First, we decided to split each major feature of the website into a separate web application:
We built a web application framework in Node.js that included common features needed by each application to make it easy for our teams to build out these individual web apps.
Sidebar: Why Node.js?
Before building our new frontend layer, we evaluated several different software stacks to see which would be the best fit for us.
We were looking for a solution to a very specific problem – efficiently handling many incoming HTTP requests, making parallel API requests to service each of those HTTP requests, and rendering the results into HTML. We also wanted something that we could confidently monitor, deploy and support.
We wrote prototypes using several software stacks and tested them. We’ll post a more detailed follow-up with the specifics, but overall we found Node.js to be a good fit for this very specific problem.
Next, we added a routing layer on top that forwarded users to the appropriate application based on the page they were visiting:
We built the Groupon routing service (which we call Grout) as an nginx module. It allows us to do lots of cool things like conduct A/B tests between different implementations of the same app on different servers.
And to make all of these independent web apps work smoothly together, we’ve built separate services for sharing layouts and style, maintaining shared configuration and managing A/B test treatments. We’ll post more details on these services in the future.

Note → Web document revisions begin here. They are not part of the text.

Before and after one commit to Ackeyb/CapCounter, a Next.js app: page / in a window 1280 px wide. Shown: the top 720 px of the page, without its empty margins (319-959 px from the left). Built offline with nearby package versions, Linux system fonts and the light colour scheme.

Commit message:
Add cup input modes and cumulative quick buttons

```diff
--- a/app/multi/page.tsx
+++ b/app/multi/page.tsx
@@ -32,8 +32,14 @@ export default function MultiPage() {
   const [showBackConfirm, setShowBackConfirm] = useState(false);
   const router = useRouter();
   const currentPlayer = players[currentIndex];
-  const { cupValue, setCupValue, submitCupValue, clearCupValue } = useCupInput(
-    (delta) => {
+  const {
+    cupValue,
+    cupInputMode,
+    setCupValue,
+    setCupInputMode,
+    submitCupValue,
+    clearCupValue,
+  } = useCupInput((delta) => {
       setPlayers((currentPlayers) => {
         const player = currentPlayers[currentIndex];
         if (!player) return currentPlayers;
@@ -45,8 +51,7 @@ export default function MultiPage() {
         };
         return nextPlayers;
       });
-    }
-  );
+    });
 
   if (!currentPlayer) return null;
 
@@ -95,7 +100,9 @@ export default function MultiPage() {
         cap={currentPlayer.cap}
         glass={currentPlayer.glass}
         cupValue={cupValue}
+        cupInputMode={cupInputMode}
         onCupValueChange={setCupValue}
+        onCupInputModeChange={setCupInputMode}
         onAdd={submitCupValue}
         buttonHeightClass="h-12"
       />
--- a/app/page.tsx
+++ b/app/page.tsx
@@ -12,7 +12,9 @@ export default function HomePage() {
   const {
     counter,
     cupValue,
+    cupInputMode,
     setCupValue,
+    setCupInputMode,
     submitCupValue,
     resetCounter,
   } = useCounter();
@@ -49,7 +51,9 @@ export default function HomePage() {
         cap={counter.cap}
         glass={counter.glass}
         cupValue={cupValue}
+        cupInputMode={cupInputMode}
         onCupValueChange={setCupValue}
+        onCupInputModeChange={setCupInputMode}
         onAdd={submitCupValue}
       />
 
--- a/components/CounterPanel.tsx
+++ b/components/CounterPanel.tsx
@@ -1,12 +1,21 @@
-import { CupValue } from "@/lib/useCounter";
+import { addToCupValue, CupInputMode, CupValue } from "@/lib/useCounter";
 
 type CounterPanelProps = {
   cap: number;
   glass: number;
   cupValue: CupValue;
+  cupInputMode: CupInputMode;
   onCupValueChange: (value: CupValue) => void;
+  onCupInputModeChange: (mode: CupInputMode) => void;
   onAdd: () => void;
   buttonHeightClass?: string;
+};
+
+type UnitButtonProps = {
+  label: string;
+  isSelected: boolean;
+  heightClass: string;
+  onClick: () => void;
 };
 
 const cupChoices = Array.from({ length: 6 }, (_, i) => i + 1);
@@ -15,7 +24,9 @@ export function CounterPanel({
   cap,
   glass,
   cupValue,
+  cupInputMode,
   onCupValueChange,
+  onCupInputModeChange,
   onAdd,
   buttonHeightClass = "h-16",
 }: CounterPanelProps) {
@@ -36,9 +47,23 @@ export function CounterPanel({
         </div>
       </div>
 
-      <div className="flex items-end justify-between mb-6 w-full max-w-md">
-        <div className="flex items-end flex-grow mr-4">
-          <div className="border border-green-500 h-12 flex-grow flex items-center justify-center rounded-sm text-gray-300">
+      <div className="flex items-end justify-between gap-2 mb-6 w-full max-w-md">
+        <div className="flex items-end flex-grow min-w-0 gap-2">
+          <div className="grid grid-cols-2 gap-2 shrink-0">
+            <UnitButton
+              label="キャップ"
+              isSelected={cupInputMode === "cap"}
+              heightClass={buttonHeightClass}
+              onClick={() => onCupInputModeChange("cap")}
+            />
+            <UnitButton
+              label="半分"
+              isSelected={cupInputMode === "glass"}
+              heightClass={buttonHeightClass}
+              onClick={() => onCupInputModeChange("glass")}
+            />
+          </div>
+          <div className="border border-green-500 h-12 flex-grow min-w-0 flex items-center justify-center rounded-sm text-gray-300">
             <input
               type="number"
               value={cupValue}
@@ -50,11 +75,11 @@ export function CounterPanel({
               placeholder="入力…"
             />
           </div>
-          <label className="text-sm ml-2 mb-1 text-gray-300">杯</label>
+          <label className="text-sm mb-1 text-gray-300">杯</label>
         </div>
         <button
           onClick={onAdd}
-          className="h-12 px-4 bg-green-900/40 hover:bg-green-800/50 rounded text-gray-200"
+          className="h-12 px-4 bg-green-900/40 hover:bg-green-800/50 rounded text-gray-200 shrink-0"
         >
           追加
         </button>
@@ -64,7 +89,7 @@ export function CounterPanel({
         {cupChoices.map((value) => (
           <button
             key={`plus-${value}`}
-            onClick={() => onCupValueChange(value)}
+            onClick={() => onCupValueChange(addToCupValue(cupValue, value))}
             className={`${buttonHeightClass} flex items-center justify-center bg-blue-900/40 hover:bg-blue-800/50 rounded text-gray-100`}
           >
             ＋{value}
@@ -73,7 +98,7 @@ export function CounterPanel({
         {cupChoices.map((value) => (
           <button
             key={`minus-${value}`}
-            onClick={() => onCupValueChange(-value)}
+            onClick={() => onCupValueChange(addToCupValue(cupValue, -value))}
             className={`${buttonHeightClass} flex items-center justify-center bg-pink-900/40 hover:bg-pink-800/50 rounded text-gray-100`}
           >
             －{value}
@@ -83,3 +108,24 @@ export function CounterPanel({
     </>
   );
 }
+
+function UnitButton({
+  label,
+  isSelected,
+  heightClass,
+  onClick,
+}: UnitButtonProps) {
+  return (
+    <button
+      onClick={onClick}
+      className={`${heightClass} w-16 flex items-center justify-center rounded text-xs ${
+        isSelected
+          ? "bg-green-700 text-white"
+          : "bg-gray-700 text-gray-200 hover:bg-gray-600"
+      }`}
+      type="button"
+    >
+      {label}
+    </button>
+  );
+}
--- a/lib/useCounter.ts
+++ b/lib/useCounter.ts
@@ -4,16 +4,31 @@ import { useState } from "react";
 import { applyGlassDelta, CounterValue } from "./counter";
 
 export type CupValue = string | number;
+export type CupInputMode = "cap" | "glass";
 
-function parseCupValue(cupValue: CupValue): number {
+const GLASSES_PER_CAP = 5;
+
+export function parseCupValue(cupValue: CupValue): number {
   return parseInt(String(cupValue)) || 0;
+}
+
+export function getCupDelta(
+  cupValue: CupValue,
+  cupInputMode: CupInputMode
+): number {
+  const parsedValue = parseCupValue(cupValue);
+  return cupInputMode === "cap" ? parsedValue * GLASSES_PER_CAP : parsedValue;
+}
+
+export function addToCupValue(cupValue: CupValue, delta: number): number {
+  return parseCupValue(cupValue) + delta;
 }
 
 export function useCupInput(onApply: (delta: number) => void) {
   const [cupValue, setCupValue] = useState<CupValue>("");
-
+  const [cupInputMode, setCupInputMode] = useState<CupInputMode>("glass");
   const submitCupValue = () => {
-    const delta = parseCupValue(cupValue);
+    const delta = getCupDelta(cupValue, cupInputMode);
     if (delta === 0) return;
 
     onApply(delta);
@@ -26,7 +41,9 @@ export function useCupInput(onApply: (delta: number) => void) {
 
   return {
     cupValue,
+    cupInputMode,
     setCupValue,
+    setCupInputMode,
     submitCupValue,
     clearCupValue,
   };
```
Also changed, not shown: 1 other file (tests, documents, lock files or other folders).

All of this sits in front of our API and nothing in the frontend layer is allowed to talk to a database or backend service directly. This allows us to build a single federated API layer that serves both our web and mobile apps:
We are working on unifying our backend systems, but for the short term we still need to support our U.S. and European backends. So we designed our frontend to work for both backends at the same time:
We’ve just finished migrating our U.S. frontend from Ruby to our new Node.js infrastructure. The old monolithic frontend was split up into approximately 20 separate web apps, each of which was a clean rewrite. We’re currently serving 50k rpm off of these servers on an average day, but we expect multiples of that traffic during the holiday season. And that number will increase greatly as we migrate over traffic from our other 48 countries.
These are the benefits we’ve seen so far:
- Page loads are faster across the board—typically by 50%. Part of this is due to technology changes and part of this is because we had a chance to rewrite all of our web pages to be much slimmer. And we still expect to make significant gains here as we roll out additional changes.
- We’re serving the same amount of traffic with less hardware compared to the old stack.
- Teams are able to deploy changes to their applications independently.
- We’ve been able to make site-wide feature and design changes much more quickly than we would have been able to with our old architecture.
Overall, this migration has made it possible for our development teams to ship pages more quickly with fewer interdependencies and removed some of the performance limitations of our old platform. But we have many more improvements planned for the future and we’ll be posting details soon.